__Data items__.
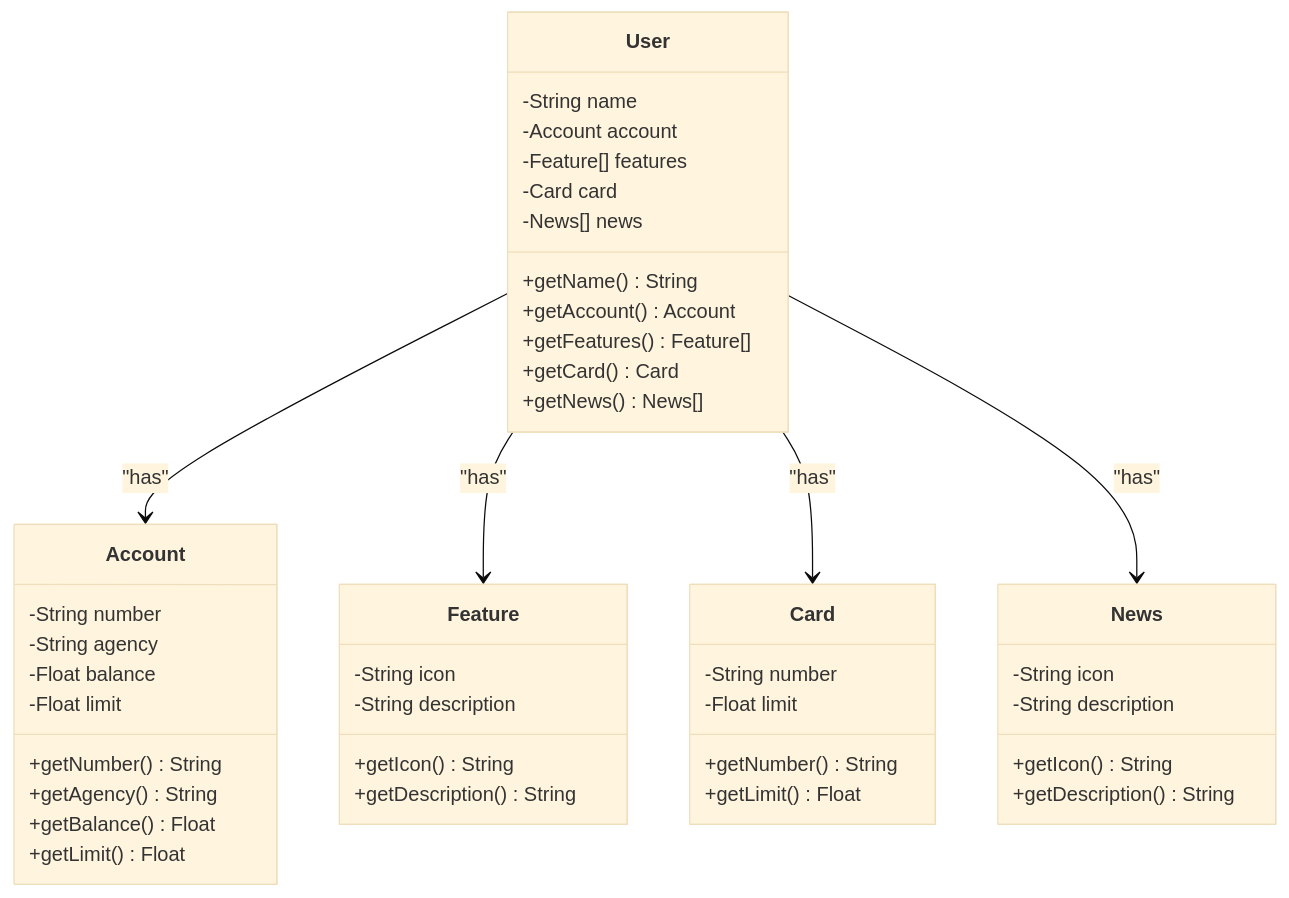
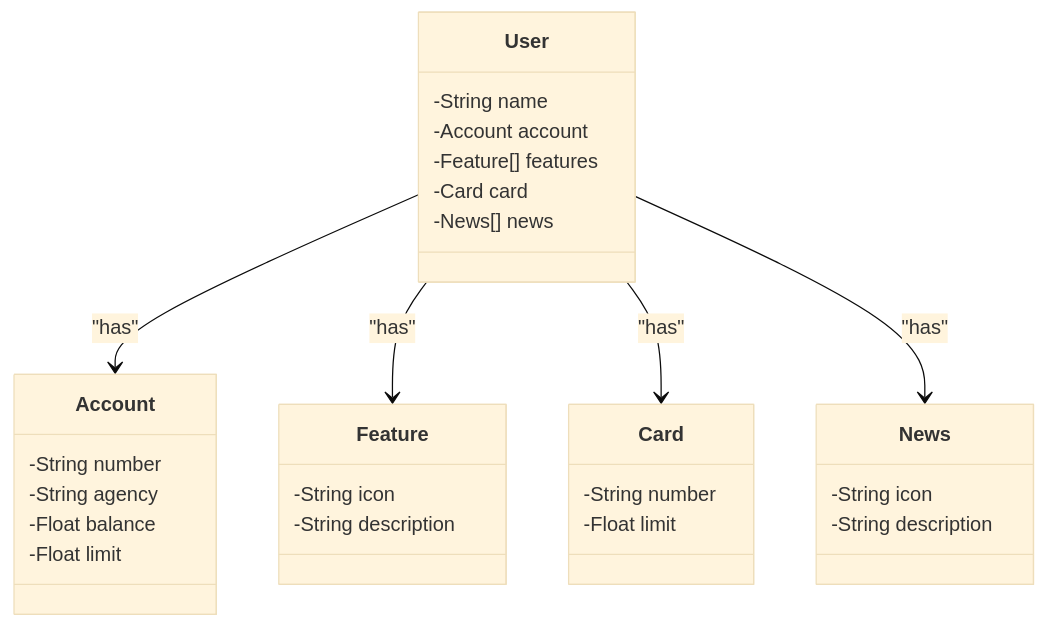
The diagram in README.md (marcosynky/api-restful-sistema-bancario), drawn with Mermaid (base theme) before and after one commit.

````diff
--- a/README.md
+++ b/README.md
@@ -7,54 +7,40 @@
  ```mermaid
 classDiagram
     class Account {
         -String number
         -String agency
         -Float balance
         -Float limit
-        +getNumber() String
-        +getAgency() String
-        +getBalance() Float
-        +getLimit() Float
     }
 
     class Feature {
         -String icon
         -String description
-        +getIcon() String
-        +getDescription() String
     }
 
     class Card {
         -String number
         -Float limit
-        +getNumber() String
-        +getLimit() Float
     }
 
     class News {
         -String icon
         -String description
-        +getIcon() String
-        +getDescription() String
     }
 
     class User {
         -String name
         -Account account
         -Feature[] features
         -Card card
         -News[] news
-        +getName() String
-        +getAccount() Account
-        +getFeatures() Feature[]
-        +getCard() Card
-        +getNews() News[]
     }
 
     User --> Account : "has"
     User --> Feature : "has"
     User --> Card : "has"
     User --> News : "has"
 
 
+
 ```
````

__What is needed__.
Return every entry above word for word, and include no images.

__Exercise answer__.
The diagram in README.md (marcosynky/api-restful-sistema-bancario), drawn with Mermaid (base theme) before and after one commit.

````diff
--- a/README.md
+++ b/README.md
@@ -7,54 +7,40 @@
  ```mermaid
 classDiagram
     class Account {
         -String number
         -String agency
         -Float balance
         -Float limit
-        +getNumber() String
-        +getAgency() String
-        +getBalance() Float
-        +getLimit() Float
     }
 
     class Feature {
         -String icon
         -String description
-        +getIcon() String
-        +getDescription() String
     }
 
     class Card {
         -String number
         -Float limit
-        +getNumber() String
-        +getLimit() Float
     }
 
     class News {
         -String icon
         -String description
-        +getIcon() String
-        +getDescription() String
     }
 
     class User {
         -String name
         -Account account
         -Feature[] features
         -Card card
         -News[] news
-        +getName() String
-        +getAccount() Account
-        +getFeatures() Feature[]
-        +getCard() Card
-        +getNews() News[]
     }
 
     User --> Account : "has"
     User --> Feature : "has"
     User --> Card : "has"
     User --> News : "has"
 
 
+
 ```
````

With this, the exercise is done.